A YOUNG woman from Stroud is in a race against time to save her life.

Nine years ago, Carys Hellewell was just an ordinary Thomas Keble school girl, who enjoyed art and sports and was interested in international development.

But following surgery for an appendicitis her health began to decline.

The 25-year-old, who grew up in Stroud and now lives in Nympsfield, started losing weight and eating became a major issue.

“I found even the smallest meals caused me pain and I began vomiting; food felt like a rock in my stomach, nausea became a constant symptom and going to the toilet became impossible without intervention,” she said.

She began a course in Global Development and Sustainability at Bath Spa University and dreamt of a career in humanitarian development.

But the condition became so severe that she had to put her entire life on hold.

After several misdiagnoses, with people often assuming she was suffering from anorexia, she was eventually diagnosed with ‘vascular compressions’.

This is an incredibly rare condition with only 500 documented cases worldwide.

There is pioneering surgery that will cure the condition, but it is only available in Germany.

Carys has surgery provisionally scheduled for September 24 in Dusseldorf, but she needs £35,000 to pay for the lifesaving operation.

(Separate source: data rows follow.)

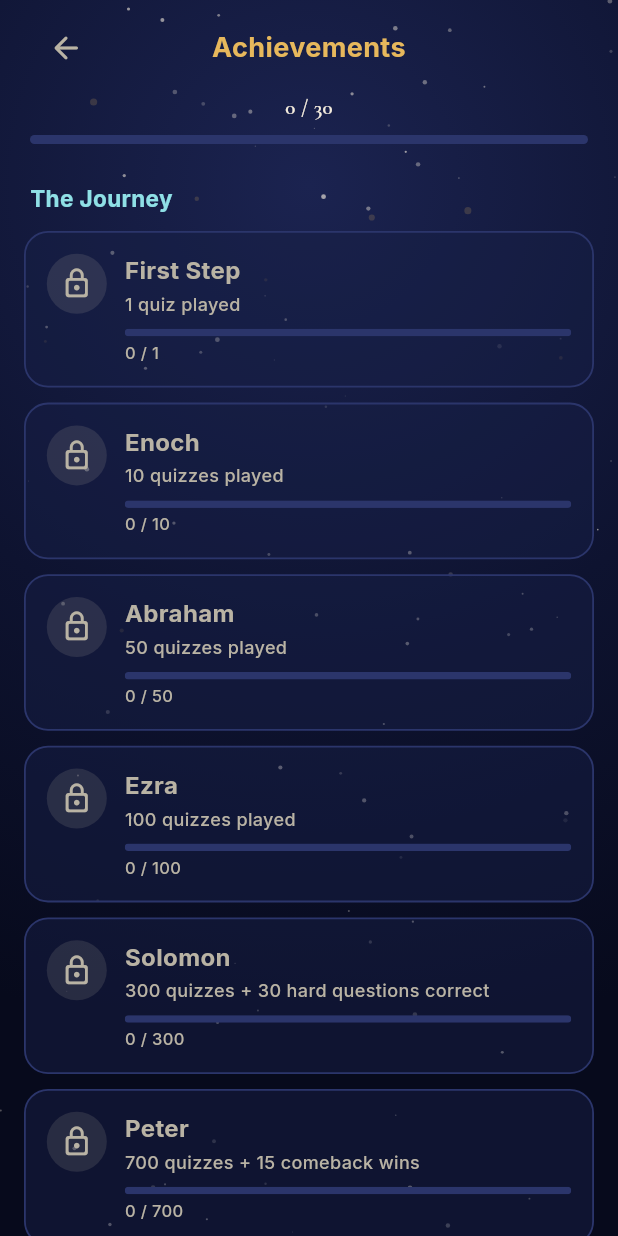
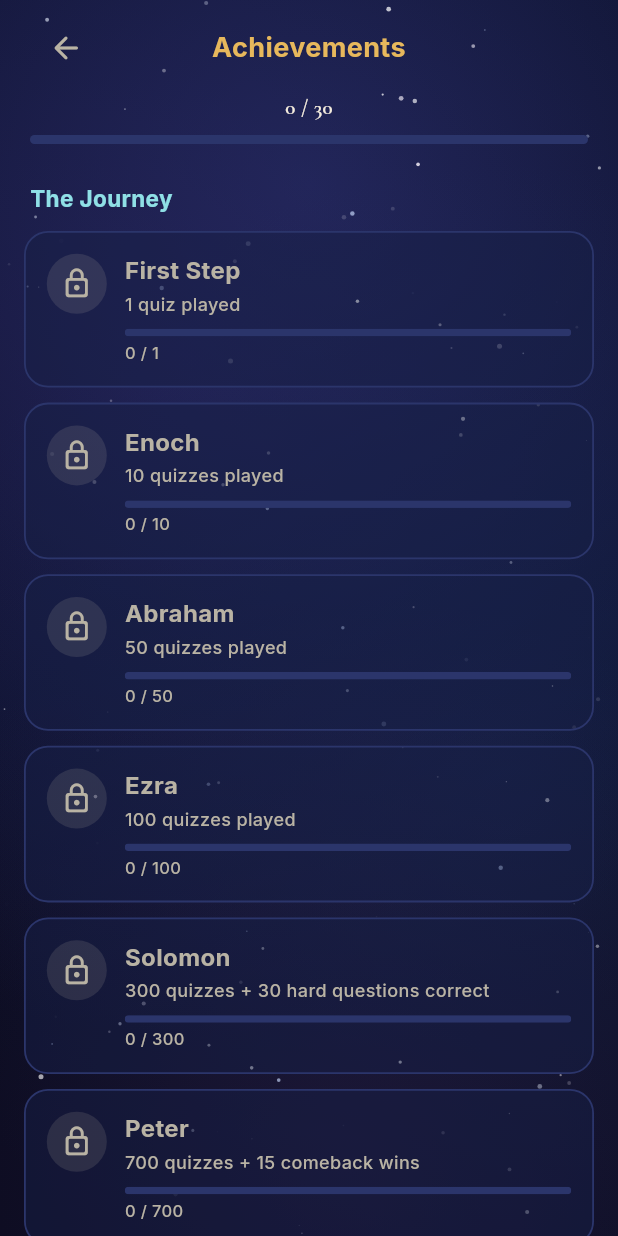
Before and after one commit to integrenns-ae/biblebeam, a Flutter app: the screen it shows after launch, after a tap on the "emoji events" icon, on a phone screen of 412 x 824 dp. Run offline on Flutter 3.47's test engine with Material 3 defaults, Android fonts, the phone set to English and light mode, and no system bars; our stand-ins replace audioplayers, flutter_animate, google_fonts, shared_preferences, supabase_flutter; accounts and stored records are empty.

Commit message:
Animierter Weltraum-Hintergrund: driftende Nebel-Glows + weiße flimmernde Sterne
Starfield wieder animiert (vorher statisch): Ticker-getrieben in eigener
RepaintBoundary, auf ~30 fps gedrosselt -> Vordergrund-UI repaintet nicht mit
(Handy-Performance). Sterne weiß/kühl statt gold, flimmern (Sinus-Twinkle pro
Stern). Drei langsam driftende Nebel-Glows als animiertes Space-Gradient.
Basis-Gradient-Shader gecacht. Gilt für App und Webseite (gleicher Build).

Co-Authored-By: Claude Opus 4.8 <noreply@anthropic.com>

```diff
--- a/lib/widgets/starfield.dart
+++ b/lib/widgets/starfield.dart
@@ -1,14 +1,18 @@
 import 'dart:math';
 import 'package:flutter/material.dart';
+import 'package:flutter/scheduler.dart';
 
 import '../theme/app_theme.dart';
 
-/// Ruhiger Nachthimmel-Hintergrund mit sanftem Goldschein oben –
-/// Basis der "Lichtpfad"-Optik. Sterne deterministisch (fester Seed).
+/// Animierter Weltraum-Hintergrund der "Lichtpfad"-Optik:
+///  - dunkles Basis-Gradient
+///  - langsam driftende Nebel-Glows (das "animierte Space-Gradient")
+///  - weiße, kühl schimmernde Sterne, die flimmern
 ///
-/// Performance: Der Hintergrund liegt in einer eigenen RepaintBoundary-
-/// Ebene. Animationen im Vordergrund (Timer, Effekte) zwingen so NICHT
-/// den Gradient + ~100 Sterne zum Neuzeichnen – wichtig auf Mobilgeräten.
+/// Performance: Der ganze Hintergrund liegt in einer eigenen RepaintBoundary
+/// und wird über einen Ticker betrieben, der auf ~30 fps gedrosselt ist. So
+/// repaintet das Vordergrund-UI (Quiz, Timer, Effekte) NICHT mit – wichtig auf
+/// Mobilgeräten (frühere Lag-Quelle). Sterne deterministisch (fester Seed).
 class Starfield extends StatelessWidget {
   final Widget child;
   const Starfield({super.key, required this.child});
@@ -18,54 +22,146 @@ class Starfield extends StatelessWidget {
     return Stack(
       fit: StackFit.expand,
       children: [
-        const RepaintBoundary(child: _Background()),
+        const RepaintBoundary(child: _AnimatedBackground()),
         child,
       ],
     );
   }
 }
 
-class _Background extends StatelessWidget {
-  const _Background();
+class _Star {
+  final double x, y, r, baseAlpha, twAmp, twSpeed, phase;
+  final Color color;
+  const _Star(this.x, this.y, this.r, this.baseAlpha, this.twAmp, this.twSpeed,
+      this.phase, this.color);
+}
+
+class _AnimatedBackground extends StatefulWidget {
+  const _AnimatedBackground();
+
+  @override
+  State<_AnimatedBackground> createState() => _AnimatedBackgroundState();
+}
+
+class _AnimatedBackgroundState extends State<_AnimatedBackground>
+    with SingleTickerProviderStateMixin {
+  late final Ticker _ticker;
+  final ValueNotifier<double> _t = ValueNotifier(0);
+  double _lastEmit = -1;
+  late final List<_Star> _stars;
+
+  // Weißtöne (eher weiß/kühl als gelb), mit etwas Temperatur-Variation.
+  static const _whites = <Color>[
+    Color(0xFFFFFFFF),
+    Color(0xFFEAF1FF), // leicht kühl
+    Color(0xFFFDF7FF), // leicht violett-weiß
+    Color(0xFFCBDDFF), // bläulich
+  ];
+
+  @override
+  void initState() {
+    super.initState();
+    final rng = Random(20260606);
+    _stars = List.generate(120, (_) {
+      final size = rng.nextDouble();
+      return _Star(
+        rng.nextDouble(), // x (0..1)
+        rng.nextDouble(), // y (0..1)
+        size * 1.4 + 0.3, // Radius
+        rng.nextDouble() * 0.38 + 0.18, // Grund-Helligkeit
+        rng.nextDouble() * 0.34 + 0.14, // Flimmer-Amplitude
+        rng.nextDouble() * 2.6 + 1.4, // Flimmer-Tempo (rad/s)
+        rng.nextDouble() * pi * 2, // Phase
+        _whites[rng.nextInt(_whites.length)],
+      );
+    });
+    _ticker = createTicker((elapsed) {
+      final s = elapsed.inMicroseconds / 1e6;
+      // auf ~30 fps drosseln -> halbe Repaint-Last
+      if (s - _lastEmit >= 0.033) {
+        _lastEmit = s;
+        _t.value = s;
+      }
+    })..start();
+  }
+
+  @override
+  void dispose() {
+    _ticker.dispose();
+    _t.dispose();
+    super.dispose();
+  }
 
   @override
   Widget build(BuildContext context) {
-    return DecoratedBox(
-      decoration: const BoxDecoration(
-        gradient: RadialGradient(
-          center: Alignment(0, -0.7),
-          radius: 1.4,
-          colors: [AppColors.indigo, AppColors.night, AppColors.nightDeep],
-          stops: [0.0, 0.55, 1.0],
-        ),
-      ),
-      child: CustomPaint(painter: _StarPainter(), size: Size.infinite),
+    return CustomPaint(
+      painter: _SpacePainter(_stars, _t),
+      size: Size.infinite,
     );
   }
 }
 
-class _StarPainter extends CustomPainter {
+class _SpacePainter extends CustomPainter {
+  final List<_Star> stars;
+  final ValueNotifier<double> t;
+  _SpacePainter(this.stars, this.t) : super(repaint: t);
+
+  // Basis-Gradient cachen (ändert sich nur bei Größenwechsel).
+  Shader? _baseShader;
+  Size? _baseSize;
+
   @override
   void paint(Canvas canvas, Size size) {
-    final rng = Random(20260606);
-    final paint = Paint();
-    for (int i = 0; i < 90; i++) {
-      final dx = rng.nextDouble() * size.width;
-      final dy = rng.nextDouble() * size.height;
-      final r = rng.nextDouble() * 1.3 + 0.3;
-      final op = rng.nextDouble() * 0.5 + 0.15;
-      paint.color = AppColors.cream.withValues(alpha: op);
-      canvas.drawCircle(Offset(dx, dy), r, paint);
+    final time = t.value;
+    final rect = Offset.zero & size;
+
+    // 1) Dunkles Basis-Weltraum-Gradient
+    if (_baseShader == null || _baseSize != size) {
+      _baseSize = size;
+      _baseShader = const RadialGradient(
+        center: Alignment(0, -0.7),
+        radius: 1.4,
+        colors: [AppColors.indigo, AppColors.night, AppColors.nightDeep],
+        stops: [0.0, 0.55, 1.0],
+      ).createShader(rect);
     }
-    // ein paar goldene "Lichter"
-    for (int i = 0; i < 8; i++) {
-      final dx = rng.nextDouble() * size.width;
-      final dy = rng.nextDouble() * size.height * 0.6;
-      paint.color = AppColors.gold.withValues(alpha: 0.18);
-      canvas.drawCircle(Offset(dx, dy), rng.nextDouble() * 1.6 + 0.8, paint);
+    canvas.drawRect(rect, Paint()..shader = _baseShader);
+
+    // 2) Langsam driftende Nebel-Glows -> animiertes Space-Gradient
+    final big = max(size.width, size.height);
+    void nebula(double nx, double ny, double radF, Color c, double a) {
+      final center = Offset(nx * size.width, ny * size.height);
+      final radius = big * radF;
+      canvas.drawCircle(
+        center,
+        radius,
+        Paint()
+          ..shader = RadialGradient(
+            colors: [c.withValues(alpha: a), c.withValues(alpha: 0)],
+          ).createShader(Rect.fromCircle(center: center, radius: radius)),
+      );
+    }
+
+    nebula(0.30 + 0.06 * sin(time * 0.06), 0.24 + 0.05 * cos(time * 0.05),
+        0.55, const Color(0xFF3A2E7A), 0.34); // indigo-violett
+    nebula(0.76 + 0.05 * sin(time * 0.045 + 1.5),
+        0.66 + 0.06 * cos(time * 0.05 + 2.0), 0.50, const Color(0xFF1E3A6E),
+        0.30); // tiefblau
+    nebula(0.55 + 0.07 * sin(time * 0.04 + 3.0),
+        0.92 + 0.04 * cos(time * 0.06 + 1.0), 0.46, const Color(0xFF5A2E6E),
+        0.22); // magenta-violett
+
+    // 3) Flimmernde weiße Sterne
+    final sp = Paint();
+    for (final s in stars) {
+      final a = (s.baseAlpha + s.twAmp * sin(time * s.twSpeed + s.phase))
+          .clamp(0.0, 1.0);
+      sp.color = s.color.withValues(alpha: a);
+      canvas.drawCircle(Offset(s.x * size.width, s.y * size.height), s.r, sp);
     }
   }
 
+  // Neuzeichnen erfolgt über den Listenable [t]; kein Vergleich nötig.
   @override
-  bool shouldRepaint(covariant CustomPainter oldDelegate) => false;
+  bool shouldRepaint(covariant _SpacePainter oldDelegate) => false;
 }
```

“I need to raise this money as soon as I can before my condition deteriorates even more,” she said.

“The surgery could mean I no longer require a feeding tube, I’ll be able to go to the toilet without intervention, and not live a life in pain.”

Carys has set up a fundraising page and is appealing for donations to help pay for her life saving operation.

If you can help with a donation visit: justgiving.com/crowdfunding/carys-hellewell

Commenting on Carys' situation, a spokesperson from NHS England said: “Whilst we cannot discuss individual cases, this is an incredibly rare condition with only 500 documented cases worldwide.

"The NHS is committed to using the tax payers money wisely, and only funds treatment scientifically proven to alleviate symptoms and significantly improve patient outcomes.”